When negotiating your next business acquisition or sales transaction, don’t be so quick to dismiss an election under Section 336(e) that might be ideal in your particular circumstances. Regulations were recently issued that provide finality, as well as some long awaited perks.
Enacted as part of the 1986 Tax Reform Act, the Sec 336(e) regime election was intended as a relief provision that would help certain corporate entity taxpayers that were negatively impacted due to the repeal of the General Utilities doctrine and were not eligible to qualify for deemed asset sale tax treatment under a Sec 338(h)(10).

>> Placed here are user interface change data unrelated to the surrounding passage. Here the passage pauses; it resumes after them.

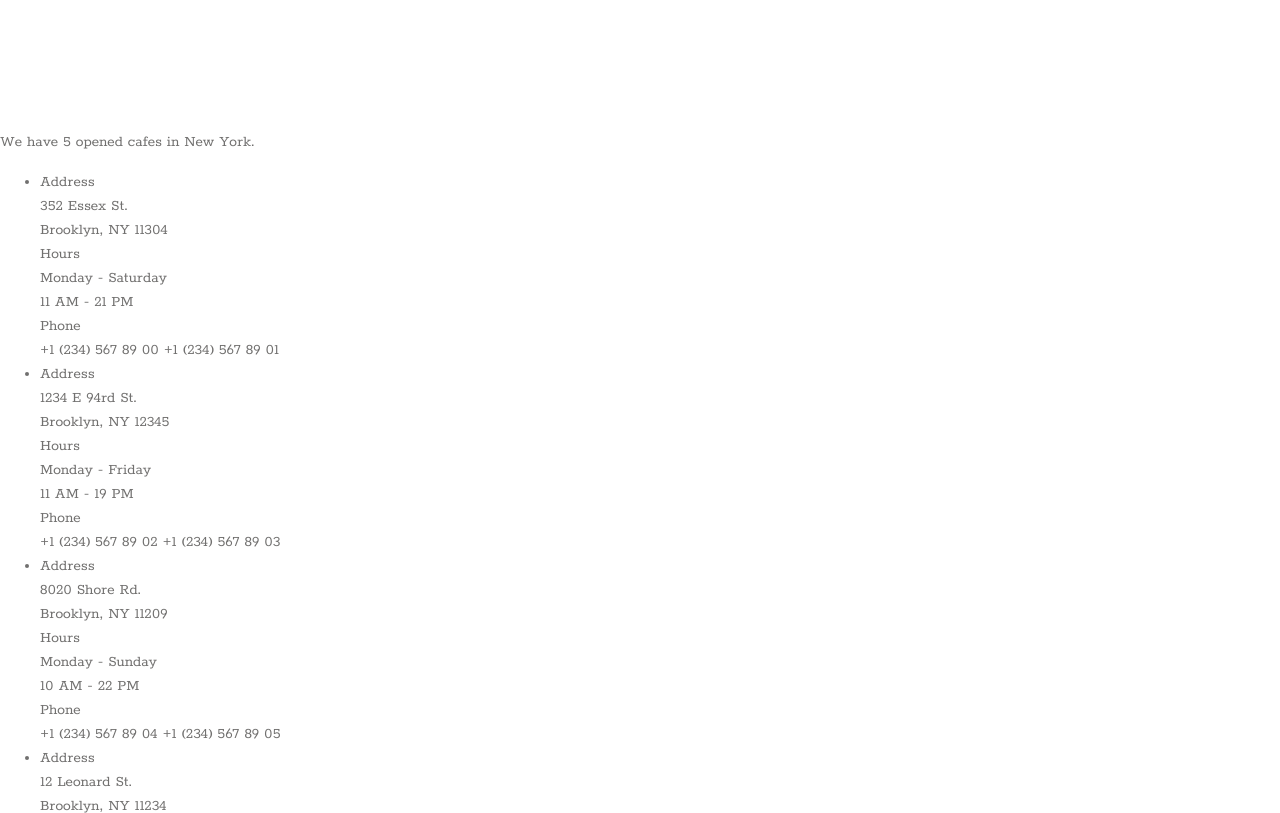
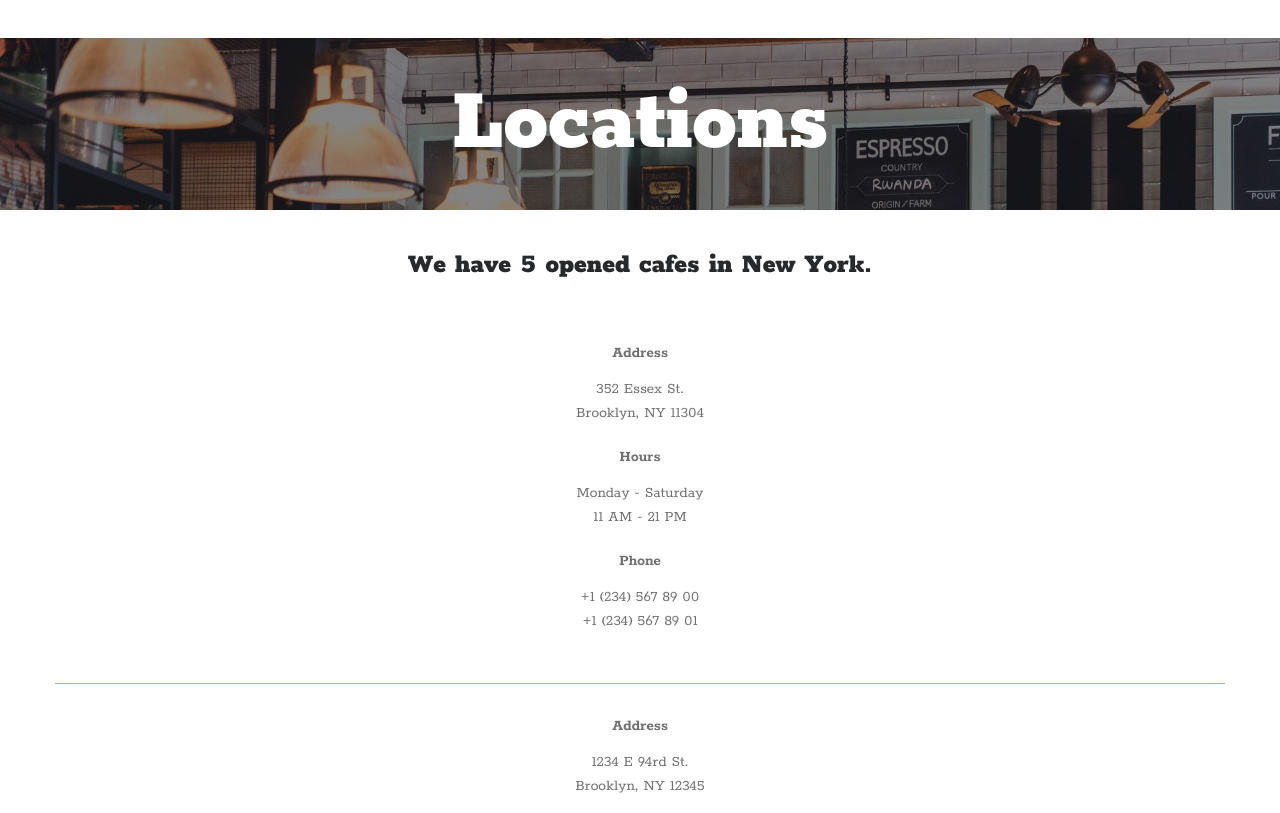
Before and after one commit to Menolas/coffeeld, a website: page locations.html in a window 1280 px wide. Shown: the part 600-1413 px from the top of the page. Drawn offline with Linux system fonts and the light colour scheme.

Commit message:
locations page styling

```diff
--- a/locations.html
+++ b/locations.html
@@ -64,12 +64,12 @@
           </nav>
       </div>
     </header>
-    <main>
-      <section class="locations">
-        <h1 class="title  locations__title">Locations</h1>
-        <p>
+    <main class="locations-page  locations">
+      <h1 class="title  inner-page-title  locations-page__title">Locations</h1>
+      <div class="container">
+        <h2 class="title__secondary  locations__secondary-title">
           We have 5 opened cafes in New York.
-        </p>
+        </h2>
         <ul class="locations__list">
           <li class="locations__item">
             <div class="locations__element">
@@ -89,7 +89,7 @@
             <div class="locations__element">
               <span class="locations__header">Phone</span>
               <p>
-                +1 (234) 567 89 00
+                +1 (234) 567 89 00<br>
                 +1 (234) 567 89 01
               </p>
             </div>
@@ -112,7 +112,7 @@
             <div class="locations__element">
               <span class="locations__header">Phone</span>
               <p>
-                +1 (234) 567 89 02
+                +1 (234) 567 89 02<br>
                 +1 (234) 567 89 03
               </p>
             </div>
@@ -135,7 +135,7 @@
             <div class="locations__element">
               <span class="locations__header">Phone</span>
               <p>
-                +1 (234) 567 89 04
+                +1 (234) 567 89 04<br>
                 +1 (234) 567 89 05
               </p>
             </div>
@@ -158,7 +158,7 @@
             <div class="locations__element">
               <span class="locations__header">Phone</span>
               <p>
-                +1 (234) 567 89 06
+                +1 (234) 567 89 06<br>
                 +1 (234) 567 89 07
               </p>
             </div>
@@ -181,14 +181,14 @@
             <div class="locations__element">
               <span class="locations__header">Phone</span>
               <p>
-                +1 (234) 567 89 08
+                +1 (234) 567 89 08<br>
                 +1 (234) 567 89 09
               </p>
             </div>
           </li>
         </ul>
         <a class="btn  locations__btn" href="index.html#reservation">Book a table</a>
-      </section>
+      </div>
     </main>
     <footer class="main-footer">
         <div class="container  main-footer__container">
--- a/sass/blocks/btn.scss
+++ b/sass/blocks/btn.scss
@@ -8,6 +8,7 @@
 	font-family: "Libre Baskerville";
 	background-color: $cacao;
 	border: none;
+	box-sizing: border-box;
 }
 
 .btn--framed {
--- /dev/null
+++ b/sass/blocks/inner-page-title.scss
@@ -0,0 +1,17 @@
+.inner-page-title {
+	position: relative;
+	margin-bottom: 40px;
+	padding: 40px 0 40px;
+	background-color: $black;
+	z-index: 1;
+
+	&::before {
+		@include element-style(100%, 100%, transparent);
+		top: 0;
+		left: 0;
+	  background-repeat: no-repeat;
+	  background-size: cover;
+	  opacity: 0.6;
+	  z-index: -1;
+	}
+}
--- /dev/null
+++ b/sass/blocks/locations/locations-page.scss
@@ -0,0 +1,10 @@
+.locations-page {
+	padding-bottom: 40px;
+}
+
+.locations-page__title {
+
+	&::before {
+	  background-image: url("../img/location-page-title.jpg");
+	}
+}
--- /dev/null
+++ b/sass/blocks/locations/locations.scss
@@ -0,0 +1,24 @@
+.locations__secondary-title {
+	margin-bottom: 30px;
+}
+
+.locations__list {
+	@include list-style;
+	margin-bottom: 30px;
+	text-align: center;
+}
+
+.locations__item {
+	padding: 30px 20px;
+	border-bottom: 1px solid #e59e79;
+}
+
+.locations__element {
+	margin-bottom: 20px;
+}
+
+.locations__header {
+	display: block;
+	margin-bottom: 12px;
+	font-weight: 700;
+}
--- a/sass/blocks/main-header.scss
+++ b/sass/blocks/main-header.scss
@@ -1,4 +1,5 @@
 .main-header {
+	position: relative;
 	padding-bottom: 20px;
   color: $titles-color;
 }
@@ -9,7 +10,7 @@
 	text-align: center;
 	color: $white;
 	background-color: $black;
-	z-index: 1;
+	z-index: 100;
 
 	&::before {
 		@include element-style(100%, 100%, transparent);
--- a/sass/blocks/main-nav.scss
+++ b/sass/blocks/main-nav.scss
@@ -3,9 +3,16 @@
 }
 
 .main-nav--mobile {
-	padding-bottom: 70px;
+	position: absolute;
+	top: 40px;
+	left: 0;
+	width: 100%;
+	height: 1000px;
+	padding: 46px 18px 70px;
 	color: $titles-color;
 	background-color: $white;
+	box-sizing: border-box;
+	z-index: 200;
 }
 
 .main-nav__list {
@@ -15,6 +22,7 @@
 
 .main-nav__list--shown {
 	display: block;
+	text-align: center;
 }
 
 .main-nav__item {
--- a/sass/blocks/menu/menu-page.scss
+++ b/sass/blocks/menu/menu-page.scss
@@ -2,6 +2,7 @@
 	position: relative;
 	padding-bottom: 40px;
 	background-color: $white;
+	overflow: hidden;
 	z-index: 1;
 
 	&::before {
@@ -17,11 +18,7 @@
 }
 
 .menu-page__title {
-	margin-bottom: 40px;
-	padding: 40px 0 40px;
 	background-image: url("../img/menu-page-title-mobile.jpg");
-	background-repeat: no-repeat;
-	background-size: cover;
 }
 
 .menu-page_introducing {
--- a/sass/style.scss
+++ b/sass/style.scss
@@ -31,8 +31,11 @@
 @import "blocks/footer-nav";
 @import "blocks/subscribtion-form";
 @import "blocks/copyrights";
+@import "blocks/inner-page-title";
 @import "blocks/menu/menu-page";
 @import "blocks/menu/menu-slider";
 @import "blocks/menu/menu-slider-buttons";
 @import "blocks/menu/menu-subps";
 @import "blocks/menu/menu-articles";
+@import "blocks/locations/locations-page";
+@import "blocks/locations/locations";
```
Also changed, not shown: menu.html (+1 -1 lines), css/style.css.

As originally constructed, the Sec 336(e) election basically stated that, under regulation to be prescribed by the Secretary, a corporation that owned at least 80% of the voting shares and value of another corporation, could sell, exchange or distribute all of its ownership in such corporation and be eligible to make an election to treat such sale, exchange, or distribution as a disposition of all of the assets of such corporation, and no gain or loss would be recognized on such sale, exchange, or distribution of such stock. The Sec 336(e) election provision, as originally enacted, was a mere promise awaiting interpretation from the Treasury. Furthermore, there were many unanswered questions, including:
All of these questions have now been addressed with the issuance of the final regulation covering qualified stock dispositions transacted on or after May 15, 2013.
Ideal Scenarios for a Potential Sec 336(e) Election
The election under Sec 336(e) should be considered under the following scenarios:
Under all the above scenarios, a present value tax calculation analysis should be performed to quantify:
Depending on buyer’s internal rate of borrowing/raising capital and other business factors beyond the scope of this blog post, the buyer might be willing to partially or fully reimburse the seller for making the election.
In summary, if you do not qualify for Sec 338(h)(10) joint election filing, which is always controlling, a Sec 336(e) election might be appropriate for you in your next business acquisition or contemplated sales transaction.
Through the end of 2013, investors other than corporations can exclude 100% of the gain on its sale of qualified small business stock (QSBS) from its income, for stock acquired on or after September 28, 2010 and on or before December 31, 2013.
There are several criteria to meet the QSBS designation, two of which are:
Entity choice must be weighed carefully. Choosing to be a C corporation just to get QSBS status may not necessarily work out as planned. Many corporate dispositions are treated as asset sales for tax purposes (even though they may be a stock sale for legal purposes) because this usually results in the most favorable outcome for the buyer. The gain exclusion on QSBS is on just that – the stock. An asset sale is fully taxable to the C corporation and then again to the shareholder as the earnings are passed through as dividends or liquidating distribution.
If you are contemplating starting a business or selling a business that may be a QSBS, please contact your Aronson tax advisor or a member of the Aronson Tax Services Group at 301.231.6200 to discuss strategies that may be right for you.